A dedicated group of Michigan Tech students is spending the University's Spring Break virtually showing students the benefits of science and technology education.
For the 10th straight year, members of Michigan Technological University’s National Society of Black Engineers (NSBE), student chapter, will spend spring break spreading the message of STEM education to underrepresented middle and high school students in Detroit. While the COVID-19 pandemic has changed the dynamics of this year’s activities, it has brought about a creative way of reaching students.
They call it the Alternative Spring Break, and over the past decade, dozens of Michigan Tech’s NSBE students have personally visited with hundreds of Detroit-area students. The mission — to encourage students to consider going to college and increase the diversity of those entering the science, technology, engineering and math pipeline.
Doing it differently
Like many activities and events, this year’s Alternative Spring Break will be conducted virtually. During the week, the 11 MTU students who comprise this year’s NSBE Pre-College Initiative (PCI), will give presentations to every middle and high school science class at Chandler Park Academy in Detroit, a total of 74 classes and 1,850 students.
Andi Smith is vice president of NSBE and chair of this year’s PCI. The senior chemical engineering major is participating in PCI for the fourth year. Smith said despite the change in format, the message remains the same. “The best thing for me is being able to educate the students on things I wish I would’ve known when I was their age,” Smith said, adding that some of the schools they visit may not have all of the resources that schools in higher income areas have. “I also think it’s extremely valuable that they hear this information from someone who looks like them and is close in age. I understand what it was like to be in their position and having some random person come in and school them on different subjects and how that can be extremely boring, so I try to make sure I combat the things I disliked about guest presenters and make it more engaging.”
This year I came up with the idea to create a scholarship for one of the students we speak to who decided to come to Michigan Tech. The scholarship will be used for travel, tuition, books or anything else they need in order to come to MTU,” explained Smith. She said the efforts of Michigan Tech alumna Erin Richie and other alumni made the scholarship a reality.
A need for innovators
While popular in-person activities, such as family engineering events for K-8 students and their families, will not happen this year, the virtual sessions will reach more students with the important message of STEM. “It is extremely important to encourage young people to enter into STEM fields because we need more and diverse innovators to create solutions to everyday problems and global challenges that we face,” said Smith.
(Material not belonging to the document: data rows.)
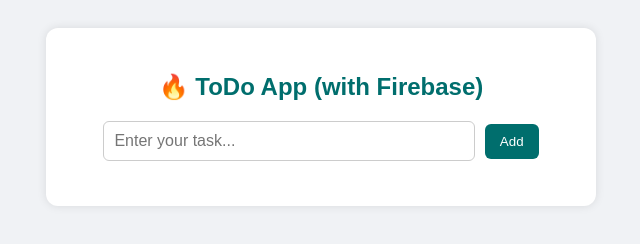
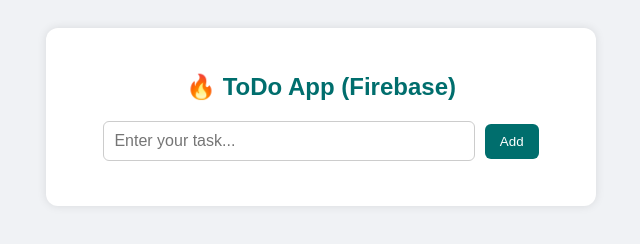
Before and after one commit to muhammadSarfrazqadri/Todo-application, a plain HTML site: page index.html in a window 1280 px wide. Shown: the whole page, without its empty margins (319-959 px from the left). Drawn offline with Linux system fonts and the light colour scheme; no server answers.

Commit message:
Update index.html

```diff
--- a/index.html
+++ b/index.html
@@ -3,7 +3,7 @@
 <head>
   <meta charset="UTF-8" />
   <meta name="viewport" content="width=device-width, initial-scale=1.0"/>
-  <title>ToDo App with Firebase</title>
+  <title>Firebase ToDo App</title>
   <style>
     body {
       font-family: Arial, sans-serif;
@@ -79,7 +79,7 @@
 <body>
 
   <div class="container">
-    <h2>🔥 ToDo App (with Firebase)</h2>
+    <h2>🔥 ToDo App (Firebase)</h2>
     <input type="text" id="todoInput" placeholder="Enter your task..." />
     <button onclick="addTodo()">Add</button>
 
@@ -87,12 +87,14 @@
   </div>
 
   <script type="module">
+    // Firebase imports
     import { initializeApp } from "https://www.gstatic.com/firebasejs/11.10.0/firebase-app.js";
     import {
       getFirestore, collection, addDoc, getDocs,
       doc, deleteDoc, updateDoc
     } from "https://www.gstatic.com/firebasejs/11.10.0/firebase-firestore.js";
 
+    // ✅ Your Firebase config
     const firebaseConfig = {
       apiKey: "AIzaSyCUu02OHJE_tuqgjPmZACwcnpyKcYfbO5o",
       authDomain: "todo-application-2d23a.firebaseapp.com",
@@ -103,13 +105,14 @@
       measurementId: "G-YS4J1DDH6C"
     };
 
-
     const app = initializeApp(firebaseConfig);
     const db = getFirestore(app);
     const todoRef = collection(db, "todos");
 
     const todoInput = document.getElementById("todoInput");
     const todoList = document.getElementById("todoList");
+
+    // Load all todos from Firebase
     async function loadTodos() {
       todoList.innerHTML = "";
       const querySnapshot = await getDocs(todoRef);
```
Lines whose indentation alone changed are shown as unchanged.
Joan Chadde, director of Michigan Tech’s Center for Science and Environmental Outreach, has mentored the group for its alternative Spring Break trip for the past 10 years. Chadde is excited the PCI outreach in Detroit schools will continue despite the pandemic. “These presentations are designed to engage and inspire diverse students to learn about and consider careers in engineering and science by interacting with ‘hometown’ role models,” said Chadde, who noted that most of the participating NSBE students are from the Detroit area.
The NSBE student chapter’s outreach effort is funded by General Motors and Tech’s Department of Civil and Environmental Engineering.
Smith said COVID-19 did make continuing the Alternative Spring Break program more difficult —but solving problems is what being an engineer is all about. “Engineering is such a diverse field that it can be intimidating to get started, but anyone can do it and be a part of it. Sometimes students just need to be made aware of the opportunity.”
Michigan Technological University is a public research university, home to more than 7,000 students from 54 countries. Founded in 1885, the University offers more than 120 undergraduate and graduate degree programs in science and technology, engineering, forestry, business and economics, health professions, humanities, mathematics, and social sciences. Our campus in Michigan’s Upper Peninsula overlooks the Keweenaw Waterway and is just a few miles from Lake Superior.